Ron Newton, who runs Ray’s CNC department, was asked to make a recommendation. “At the end of the day, we chose a Haas VF-3,” said Ron. “It fit all the criteria and had a number of options which made it that bit more attractive. I reckon that it was a good value-for-money package, particularly with the 4th-axis drive included and the fact that the Haas dealer, Alfex CNC, is quite close to us. They have a full complement of spare parts in store, and they have factory-trained technicians on staff as well,” said Ron.
The tyre recycling process involves up to three separate machines for truck tyres or two machines for car tyres. In the case of car tyres, the first machine shreds the tyre into small pieces about 16 mm square and simultaneously strips the steel belting away from the rubber. The steel is separated from the rubber by magnetic conveyor belts. The second machine grinds the rubber into granules to a maximum diameter of 2 mm.
The first job Crown had to do on the VF-3 was produce 38 sets of grinding discs, which the grinding machine uses to grind the chunks of rubber into small granules. These sets comprise both fixed and rotating discs, which need to have pockets milled right through to allow the large chunks to be progressively ground into smaller granules as they pass through the grinding discs. There are 3 different rotating discs with 7, 9 and 10 pockets, and the fixed discs have 8 pockets. The principle of operation is probably similar to the hand-operated mincing machine that Mum used when she minced up the leftover roast to make a shepherd’s pie.
The discs are made from D2 tool steel, and 70% of their starting weight is machined away during the process. After using a 24 mm U-drill to drill a start hole in each pocket, a 20 mm diameter tipped endmill was used to cut each pocket out, taking 5 mm deep cuts at 2,000 rpm and 700 mm per minute feed. There were also 6 holes drilled and tapped 6 mm on a 259 mm diameter.
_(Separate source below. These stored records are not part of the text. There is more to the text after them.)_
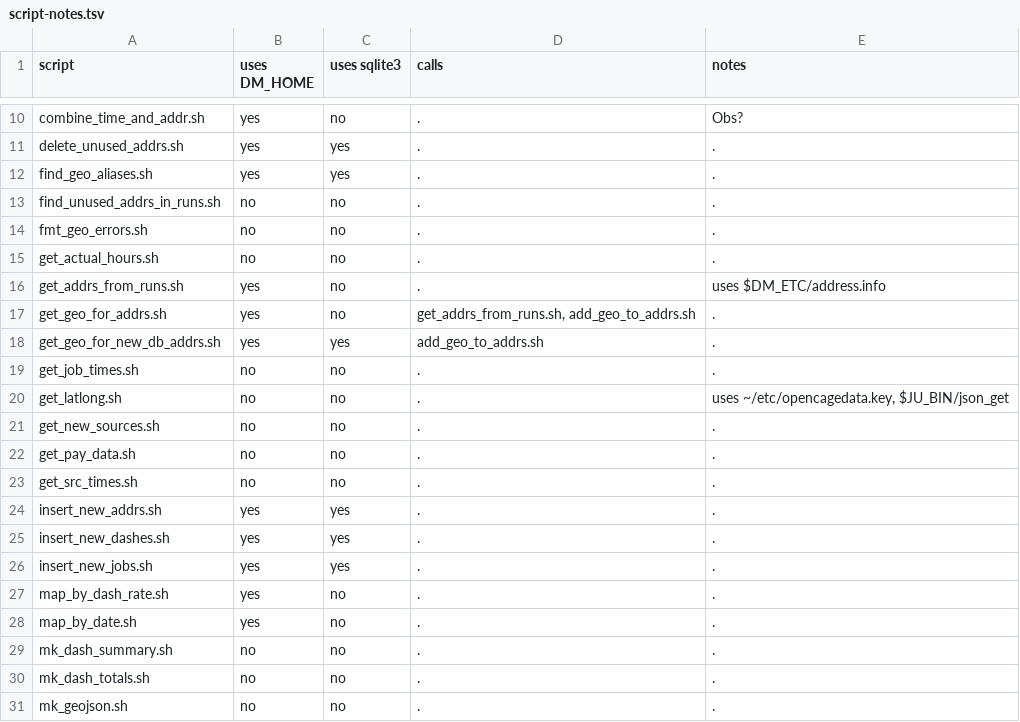
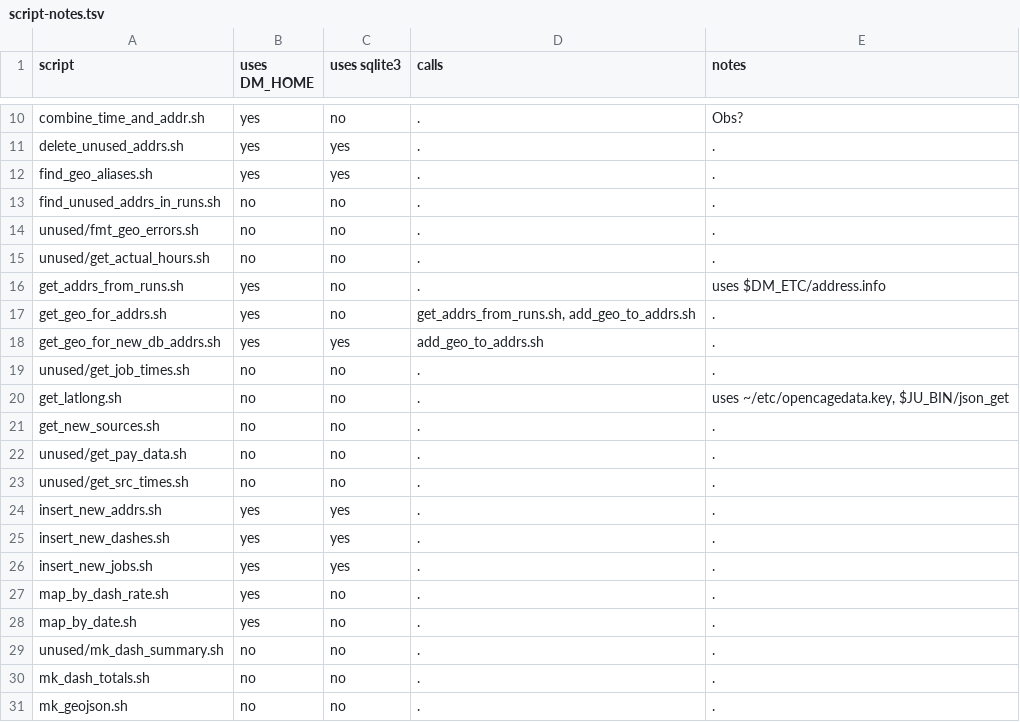
Before and after one commit to tjmacke/dd_maps, a TSV file: scripts/script-notes.tsv, drawn as a sheet; only a part is shown, gaps mark what is left out.

Commit message:
find_qry*.sh		-- find addresses that create the same ocg query unused/*.sh		-- stuff from the very beginning, no longer used script-notes.tsv	-- reflects above changes

```diff
--- a/scripts/script-notes.tsv
+++ b/scripts/script-notes.tsv
@@ -13,4 +13,4 @@ find_geo_aliases.sh	yes	yes	.	.
 find_unused_addrs_in_runs.sh	no	no	.	.
-fmt_geo_errors.sh	no	no	.	.
-get_actual_hours.sh	no	no	.	.
+unused/fmt_geo_errors.sh	no	no	.	.
+unused/get_actual_hours.sh	no	no	.	.
 get_addrs_from_runs.sh	yes	no	.	uses $DM_ETC/address.info
@@ -18,7 +18,7 @@ get_geo_for_addrs.sh	yes	no	get_addrs_from_runs.sh, add_geo_to_addrs.sh	.
 get_geo_for_new_db_addrs.sh	yes	yes	add_geo_to_addrs.sh	.
-get_job_times.sh	no	no	.	.
+unused/get_job_times.sh	no	no	.	.
 get_latlong.sh	no	no	.	uses ~/etc/opencagedata.key, $JU_BIN/json_get
 get_new_sources.sh	no	no	.	.
-get_pay_data.sh	no	no	.	.
-get_src_times.sh	no	no	.	.
+unused/get_pay_data.sh	no	no	.	.
+unused/get_src_times.sh	no	no	.	.
 insert_new_addrs.sh	yes	yes	.	.
@@ -28,3 +28,3 @@ map_by_dash_rate.sh	yes	no	.	.
 map_by_date.sh	yes	no	.	.
-mk_dash_summary.sh	no	no	.	.
+unused/mk_dash_summary.sh	no	no	.	.
 mk_dash_totals.sh	no	no	.	.
```
Also changed, not shown: 7 other files.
“As a testament to the accuracy and rigidity of the Haas VF-3, we didn’t need to take a final cleanup cut after cutting through the 20 mm thick discs,” said Ron. “Each 5 mm step-down was hardly noticeable, and the surface finish was more than acceptable for the application.” After machining, the rotor discs were oil hardened and tempered in the heat treatment plant.
Finally, the disc faces are ground flat, and then down into the bowels of the large fabricated steel frame they go, in an assembly with the shafts and gears.
It is not easy to find engineering companies in Australia that have experienced the sort of expansion in the last 10 years that Crown Engineering has. Ray Suchting says that remaining focused on keeping the business moving ahead, targeting niche markets, and taking calculated risks while keeping the overhead costs to a minimum are some of the main contributing factors.
At the end of the day, it is no different than most other successful businesses, and can be summed up by two words: “good management.”